__REQUIRED WORK__
Please give the entries below again exactly, omitting every picture.
DATA SHOWN below:
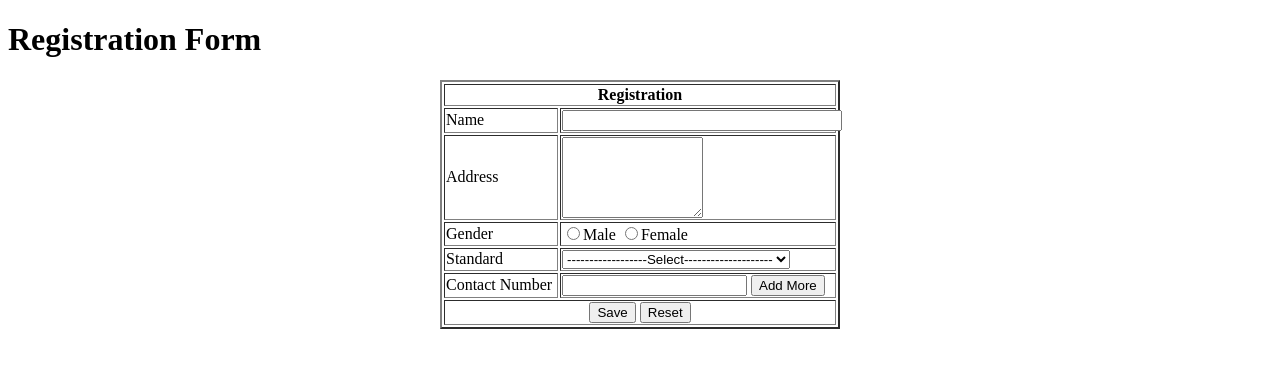
Repository: nsbgit/JavaTutorial
Page: http://localhost/2ndBatch/
These files come from the project's save history. The page is drawn as it stood at one moment and after the next save; the edit follows.
The browser window is 1280 px wide. The pictures show the whole page.
The page is served by Tomcat 9.

Above is the page before, as saved 2013-12-17 20:28:44.

### Webel Daily Home/J2EE Webel Tutorial Class/2ndBatch/WebContent/1st.jsp
<%@ page language="java" contentType="text/html; charset=ISO-8859-1"
    pageEncoding="ISO-8859-1"%>
<!DOCTYPE html PUBLIC "-//W3C//DTD HTML 4.01 Transitional//EN" "http://www.w3.org/TR/html4/loose.dtd">
<html>
<head>
<meta http-equiv="Content-Type" content="text/html; charset=ISO-8859-1">
<title>Webel Tutorial</title>
</head>
<body>
	<form action="#" method="post">
	<%--
	We have to draw or make a table inside form tag because this tag is required to pass the value into SERVLET
	 --%>
		<table border="2" width="400px" align="center">
		<%--
		Table is created into a row and column manner
		 --%>
			<h1 >Registration Form</h1> <%-- This is for heading of the page --%>

			<tr>
			<%--
			This tag is used for creation of a new row
			 --%>
				<th align="center" colspan="2">Registration</th> <%-- This tag is used for table header --%>
			</tr>

			<tr>
				<td>Name</td> <%-- This tag is for the new column for a particular row --%>
				<td>
					<input type="text" style="width: 100%"> <%-- Syntax for TEXTBOX --%>
				</td>
			</tr>

			<tr>
				<td>Address</td>
				<td>
					<textarea rows="5" cols="15"></textarea> <%-- Syntax for TEXT AREA --%>
				</td>
			</tr>


			<tr>
				<td>Gender</td>
				<td>
					<input type="radio">Male <%-- Syntax for RADIO BUTTON --%>
					<input type="radio">Female
				</td>
			</tr>

			<tr>
				<td>Standard</td>
				<td>
					<select>
					<%--
					This tag is used for creation of drop down list but the option will be not created through it.
					 --%>
						<option>------------------Select--------------------</option>
						<%--
						Options will be created by this tag
						 --%>
						<option>Standard 1</option>
						<option>Standard 2</option>
						<option>Standard 3</option>
						<option>Standard 4</option>
					</select>
				</td>
			</tr>

			<tr>
				<td>Contact Number</td>
				<td>
					<input type="text">
					<input type="button" value="Add More"><%-- Syntax for BUTTON --%>
				</td>
			</tr>

			<tr>
				<td align="center" colspan="2">
					<input type="submit" value="Save">
					<input type="reset" value="Reset">
				</td>
			</tr>



		</table>
	</form>
</body>
</html>

After the next save:
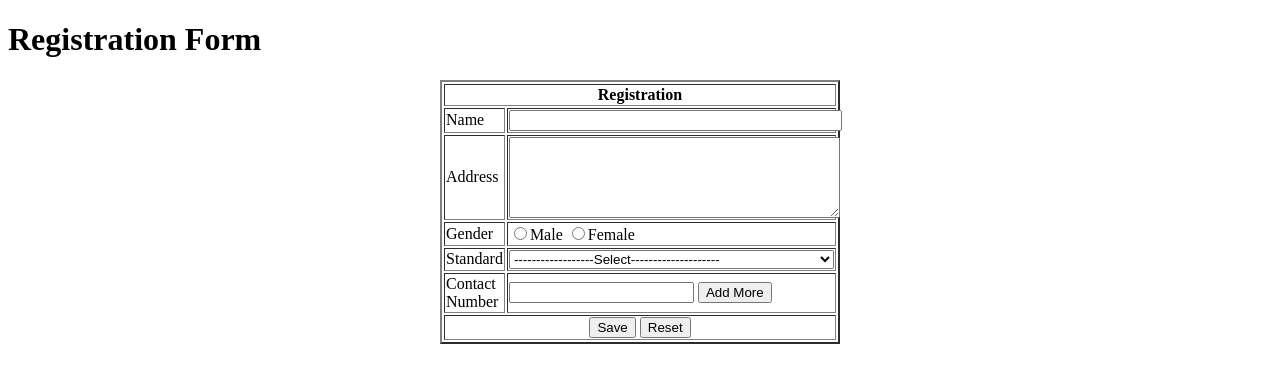
Saved 2 min 28 s later.
--- a/Webel Daily Home/J2EE Webel Tutorial Class/2ndBatch/WebContent/1st.jsp
+++ b/Webel Daily Home/J2EE Webel Tutorial Class/2ndBatch/WebContent/1st.jsp
@@ -34,14 +34,14 @@
 			<tr>
 				<td>Address</td>
 				<td>
-					<textarea rows="5" cols="15"></textarea> <%-- Syntax for TEXT AREA --%>
+					<textarea rows="5" cols="15" style="width: 100%"></textarea> <%-- Syntax for TEXT AREA --%>
 				</td>
 			</tr>
 
 
 			<tr>
 				<td>Gender</td>
-				<td>
+				<td style="width: 100%">
 					<input type="radio">Male <%-- Syntax for RADIO BUTTON --%>
 					<input type="radio">Female
 				</td>
@@ -50,7 +50,7 @@
 			<tr>
 				<td>Standard</td>
 				<td>
-					<select>
+					<select style="width: 100%">
 					<%--
 					This tag is used for creation of drop down list but the option will be not created through it.
 					 --%>
@@ -68,14 +68,14 @@
 
 			<tr>
 				<td>Contact Number</td>
-				<td>
+				<td style="width: 100%">
 					<input type="text">
 					<input type="button" value="Add More"><%-- Syntax for BUTTON --%>
 				</td>
 			</tr>
 
 			<tr>
-				<td align="center" colspan="2">
+				<td align="center" colspan="2" style="width: 100%">
 					<input type="submit" value="Save">
 					<input type="reset" value="Reset">
 				</td>

After the save that followed:
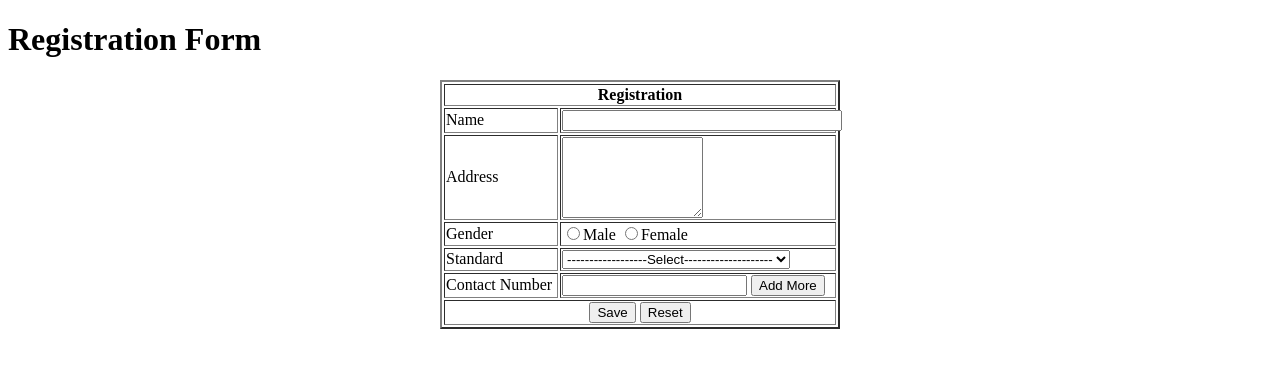
Saved 109 s later.
--- a/Webel Daily Home/J2EE Webel Tutorial Class/2ndBatch/WebContent/1st.jsp
+++ b/Webel Daily Home/J2EE Webel Tutorial Class/2ndBatch/WebContent/1st.jsp
@@ -34,14 +34,14 @@
 			<tr>
 				<td>Address</td>
 				<td>
-					<textarea rows="5" cols="15" style="width: 100%"></textarea> <%-- Syntax for TEXT AREA --%>
+					<textarea rows="5" cols="15"></textarea> <%-- Syntax for TEXT AREA --%>
 				</td>
 			</tr>
 
 
 			<tr>
 				<td>Gender</td>
-				<td style="width: 100%">
+				<td>
 					<input type="radio">Male <%-- Syntax for RADIO BUTTON --%>
 					<input type="radio">Female
 				</td>
@@ -50,7 +50,7 @@
 			<tr>
 				<td>Standard</td>
 				<td>
-					<select style="width: 100%">
+					<select>
 					<%--
 					This tag is used for creation of drop down list but the option will be not created through it.
 					 --%>
@@ -68,14 +68,14 @@
 
 			<tr>
 				<td>Contact Number</td>
-				<td style="width: 100%">
+				<td>
 					<input type="text">
 					<input type="button" value="Add More"><%-- Syntax for BUTTON --%>
 				</td>
 			</tr>
 
 			<tr>
-				<td align="center" colspan="2" style="width: 100%">
+				<td align="center" colspan="2">
 					<input type="submit" value="Save">
 					<input type="reset" value="Reset">
 				</td>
End of DATA SHOWN.
__YOUR SOLUTION__
Repository: nsbgit/JavaTutorial
Page: http://localhost/2ndBatch/
These files come from the project's save history. The page is drawn as it stood at one moment and after the next save; the edit follows.
The browser window is 1280 px wide. The pictures show the whole page.
The page is served by Tomcat 9.

Above is the page before, as saved 2013-12-17 20:28:44.

### Webel Daily Home/J2EE Webel Tutorial Class/2ndBatch/WebContent/1st.jsp
<%@ page language="java" contentType="text/html; charset=ISO-8859-1"
    pageEncoding="ISO-8859-1"%>
<!DOCTYPE html PUBLIC "-//W3C//DTD HTML 4.01 Transitional//EN" "http://www.w3.org/TR/html4/loose.dtd">
<html>
<head>
<meta http-equiv="Content-Type" content="text/html; charset=ISO-8859-1">
<title>Webel Tutorial</title>
</head>
<body>
	<form action="#" method="post">
	<%--
	We have to draw or make a table inside form tag because this tag is required to pass the value into SERVLET
	 --%>
		<table border="2" width="400px" align="center">
		<%--
		Table is created into a row and column manner
		 --%>
			<h1 >Registration Form</h1> <%-- This is for heading of the page --%>

			<tr>
			<%--
			This tag is used for creation of a new row
			 --%>
				<th align="center" colspan="2">Registration</th> <%-- This tag is used for table header --%>
			</tr>

			<tr>
				<td>Name</td> <%-- This tag is for the new column for a particular row --%>
				<td>
					<input type="text" style="width: 100%"> <%-- Syntax for TEXTBOX --%>
				</td>
			</tr>

			<tr>
				<td>Address</td>
				<td>
					<textarea rows="5" cols="15"></textarea> <%-- Syntax for TEXT AREA --%>
				</td>
			</tr>


			<tr>
				<td>Gender</td>
				<td>
					<input type="radio">Male <%-- Syntax for RADIO BUTTON --%>
					<input type="radio">Female
				</td>
			</tr>

			<tr>
				<td>Standard</td>
				<td>
					<select>
					<%--
					This tag is used for creation of drop down list but the option will be not created through it.
					 --%>
						<option>------------------Select--------------------</option>
						<%--
						Options will be created by this tag
						 --%>
						<option>Standard 1</option>
						<option>Standard 2</option>
						<option>Standard 3</option>
						<option>Standard 4</option>
					</select>
				</td>
			</tr>

			<tr>
				<td>Contact Number</td>
				<td>
					<input type="text">
					<input type="button" value="Add More"><%-- Syntax for BUTTON --%>
				</td>
			</tr>

			<tr>
				<td align="center" colspan="2">
					<input type="submit" value="Save">
					<input type="reset" value="Reset">
				</td>
			</tr>



		</table>
	</form>
</body>
</html>

After the next save:
Saved 2 min 28 s later.
--- a/Webel Daily Home/J2EE Webel Tutorial Class/2ndBatch/WebContent/1st.jsp
+++ b/Webel Daily Home/J2EE Webel Tutorial Class/2ndBatch/WebContent/1st.jsp
@@ -34,14 +34,14 @@
 			<tr>
 				<td>Address</td>
 				<td>
-					<textarea rows="5" cols="15"></textarea> <%-- Syntax for TEXT AREA --%>
+					<textarea rows="5" cols="15" style="width: 100%"></textarea> <%-- Syntax for TEXT AREA --%>
 				</td>
 			</tr>
 
 
 			<tr>
 				<td>Gender</td>
-				<td>
+				<td style="width: 100%">
 					<input type="radio">Male <%-- Syntax for RADIO BUTTON --%>
 					<input type="radio">Female
 				</td>
@@ -50,7 +50,7 @@
 			<tr>
 				<td>Standard</td>
 				<td>
-					<select>
+					<select style="width: 100%">
 					<%--
 					This tag is used for creation of drop down list but the option will be not created through it.
 					 --%>
@@ -68,14 +68,14 @@
 
 			<tr>
 				<td>Contact Number</td>
-				<td>
+				<td style="width: 100%">
 					<input type="text">
 					<input type="button" value="Add More"><%-- Syntax for BUTTON --%>
 				</td>
 			</tr>
 
 			<tr>
-				<td align="center" colspan="2">
+				<td align="center" colspan="2" style="width: 100%">
 					<input type="submit" value="Save">
 					<input type="reset" value="Reset">
 				</td>

After the save that followed:
Saved 109 s later.
--- a/Webel Daily Home/J2EE Webel Tutorial Class/2ndBatch/WebContent/1st.jsp
+++ b/Webel Daily Home/J2EE Webel Tutorial Class/2ndBatch/WebContent/1st.jsp
@@ -34,14 +34,14 @@
 			<tr>
 				<td>Address</td>
 				<td>
-					<textarea rows="5" cols="15" style="width: 100%"></textarea> <%-- Syntax for TEXT AREA --%>
+					<textarea rows="5" cols="15"></textarea> <%-- Syntax for TEXT AREA --%>
 				</td>
 			</tr>
 
 
 			<tr>
 				<td>Gender</td>
-				<td style="width: 100%">
+				<td>
 					<input type="radio">Male <%-- Syntax for RADIO BUTTON --%>
 					<input type="radio">Female
 				</td>
@@ -50,7 +50,7 @@
 			<tr>
 				<td>Standard</td>
 				<td>
-					<select style="width: 100%">
+					<select>
 					<%--
 					This tag is used for creation of drop down list but the option will be not created through it.
 					 --%>
@@ -68,14 +68,14 @@
 
 			<tr>
 				<td>Contact Number</td>
-				<td style="width: 100%">
+				<td>
 					<input type="text">
 					<input type="button" value="Add More"><%-- Syntax for BUTTON --%>
 				</td>
 			</tr>
 
 			<tr>
-				<td align="center" colspan="2" style="width: 100%">
+				<td align="center" colspan="2">
 					<input type="submit" value="Save">
 					<input type="reset" value="Reset">
 				</td>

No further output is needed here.